- Task instructions -
Among the lines of the records, please find those that contain the word "Player" and copy them.

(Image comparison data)

......

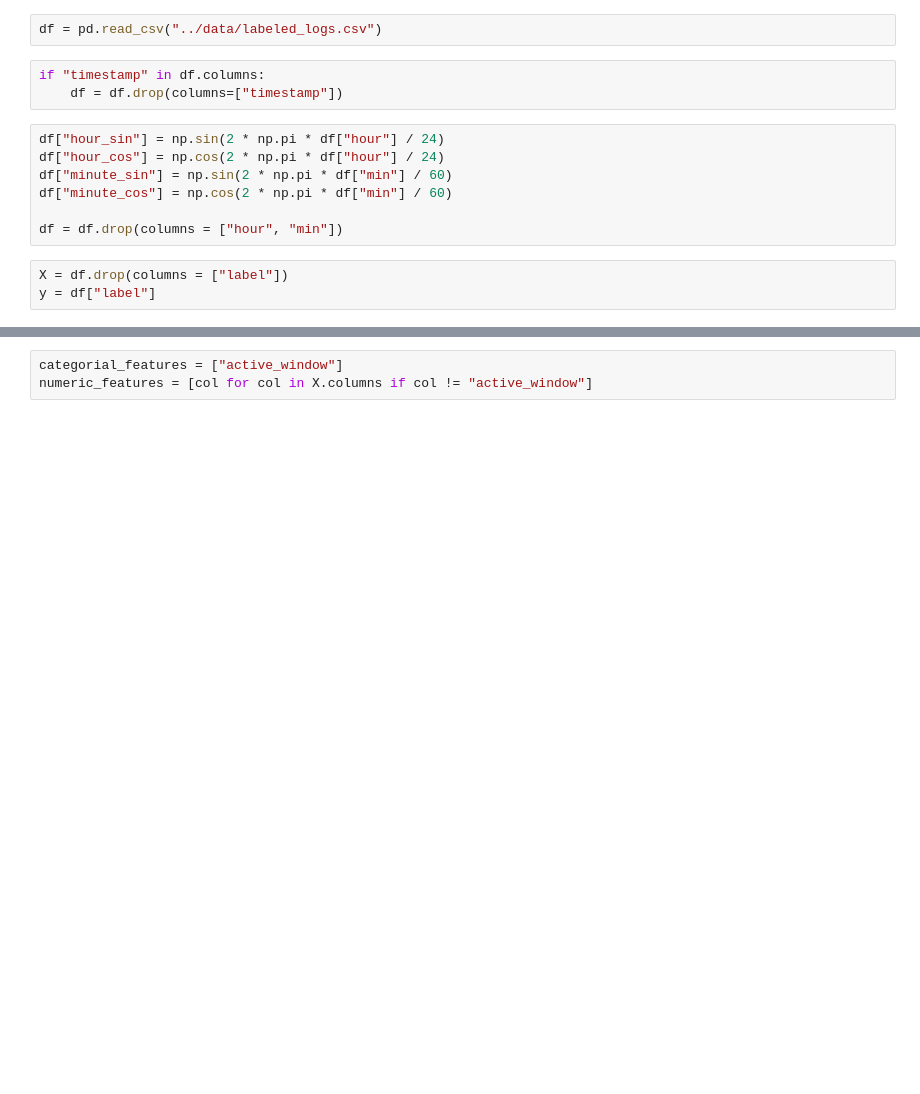
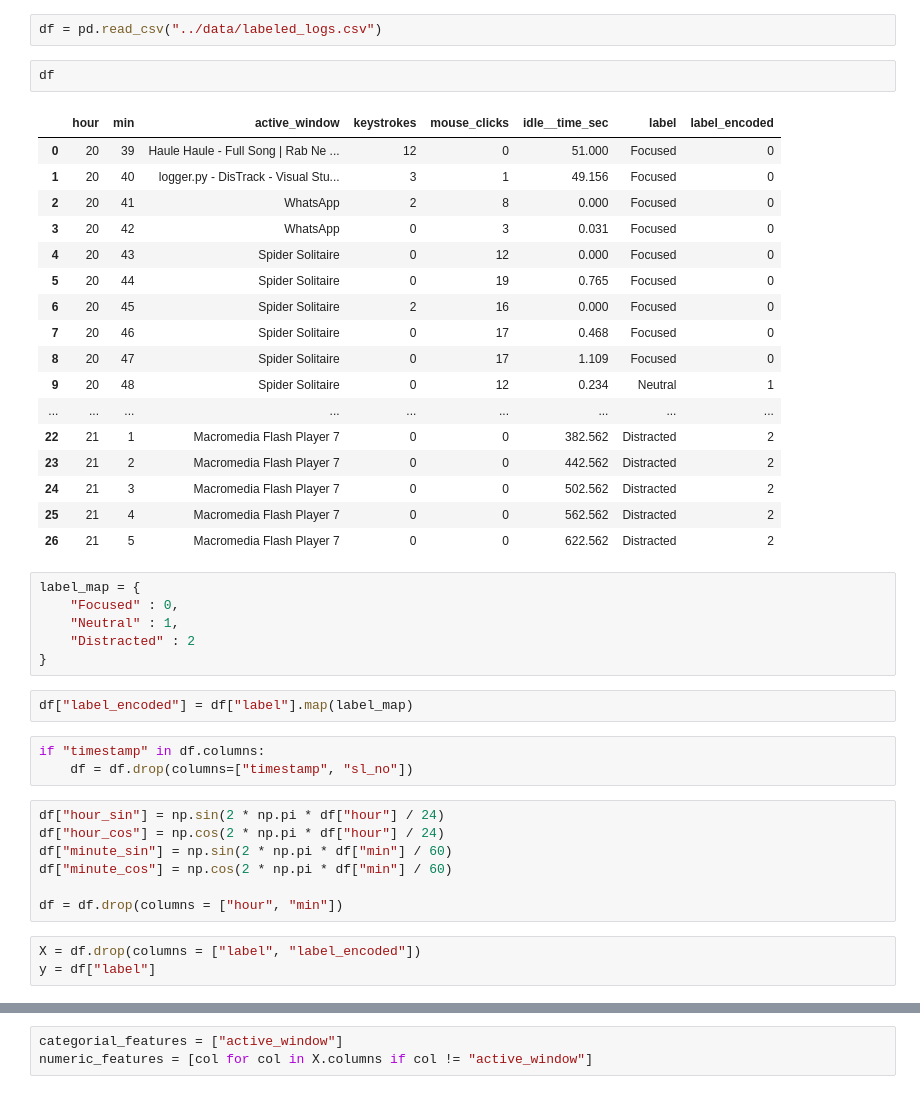
Before and after one commit to K-Thomson-coder/DisTrack, a Jupyter notebook: model/train_model.ipynb, the cells around one changed output, grey strips where cells are left out. Cells and saved outputs as stored; diff of their text form; blank space fills up the shorter version.

```diff
--- a/model/train_model.ipynb
+++ b/model/train_model.ipynb
@@ -19,9 +19,37 @@ from sklearn.metrics import classification_report
 ### 2. Load and Train data
 # %%
 df = pd.read_csv("../data/labeled_logs.csv")
+# %%
+df
+# %% [output]
+|  | hour | min | active_window | keystrokes | mouse_clicks | idle__time_sec | label | label_encoded |
+| 0 | 20 | 39 | Haule Haule - Full Song | Rab Ne ... | 12 | 0 | 51.000 | Focused | 0 |
+| 1 | 20 | 40 | logger.py - DisTrack - Visual Stu... | 3 | 1 | 49.156 | Focused | 0 |
+| 2 | 20 | 41 | WhatsApp | 2 | 8 | 0.000 | Focused | 0 |
+| 3 | 20 | 42 | WhatsApp | 0 | 3 | 0.031 | Focused | 0 |
+| 4 | 20 | 43 | Spider Solitaire | 0 | 12 | 0.000 | Focused | 0 |
+| 5 | 20 | 44 | Spider Solitaire | 0 | 19 | 0.765 | Focused | 0 |
+| 6 | 20 | 45 | Spider Solitaire | 2 | 16 | 0.000 | Focused | 0 |
+| 7 | 20 | 46 | Spider Solitaire | 0 | 17 | 0.468 | Focused | 0 |
+| 8 | 20 | 47 | Spider Solitaire | 0 | 17 | 1.109 | Focused | 0 |
+| 9 | 20 | 48 | Spider Solitaire | 0 | 12 | 0.234 | Neutral | 1 |
+| ... | ... | ... | ... | ... | ... | ... | ... | ... |
+| 22 | 21 | 1 | Macromedia Flash Player 7 | 0 | 0 | 382.562 | Distracted | 2 |
+| 23 | 21 | 2 | Macromedia Flash Player 7 | 0 | 0 | 442.562 | Distracted | 2 |
+| 24 | 21 | 3 | Macromedia Flash Player 7 | 0 | 0 | 502.562 | Distracted | 2 |
+| 25 | 21 | 4 | Macromedia Flash Player 7 | 0 | 0 | 562.562 | Distracted | 2 |
+| 26 | 21 | 5 | Macromedia Flash Player 7 | 0 | 0 | 622.562 | Distracted | 2 |
+# %%
+label_map = {
+    "Focused" : 0,
+    "Neutral" : 1,
+    "Distracted" : 2
+}
+# %%
+df["label_encoded"] = df["label"].map(label_map)
 # %%
 if "timestamp" in df.columns:
-    df = df.drop(columns=["timestamp"])
+    df = df.drop(columns=["timestamp", "sl_no"])
 # %%
 df["hour_sin"] = np.sin(2 * np.pi * df["hour"] / 24)
 df["hour_cos"] = np.cos(2 * np.pi * df["hour"] / 24)
@@ -30,5 +58,5 @@ df["minute_cos"] = np.cos(2 * np.pi * df["min"] / 60)
 
 df = df.drop(columns = ["hour", "min"])
 # %%
-X = df.drop(columns = ["label"])
+X = df.drop(columns = ["label", "label_encoded"])
 y = df["label"]
```
Also changed, not shown: parts of 7 cells of this notebook, 5 other files.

......

- Your solution -
+| 22 | 21 | 1 | Macromedia Flash Player 7 | 0 | 0 | 382.562 | Distracted | 2 |
+| 23 | 21 | 2 | Macromedia Flash Player 7 | 0 | 0 | 442.562 | Distracted | 2 |
+| 24 | 21 | 3 | Macromedia Flash Player 7 | 0 | 0 | 502.562 | Distracted | 2 |
+| 25 | 21 | 4 | Macromedia Flash Player 7 | 0 | 0 | 562.562 | Distracted | 2 |
+| 26 | 21 | 5 | Macromedia Flash Player 7 | 0 | 0 | 622.562 | Distracted | 2 |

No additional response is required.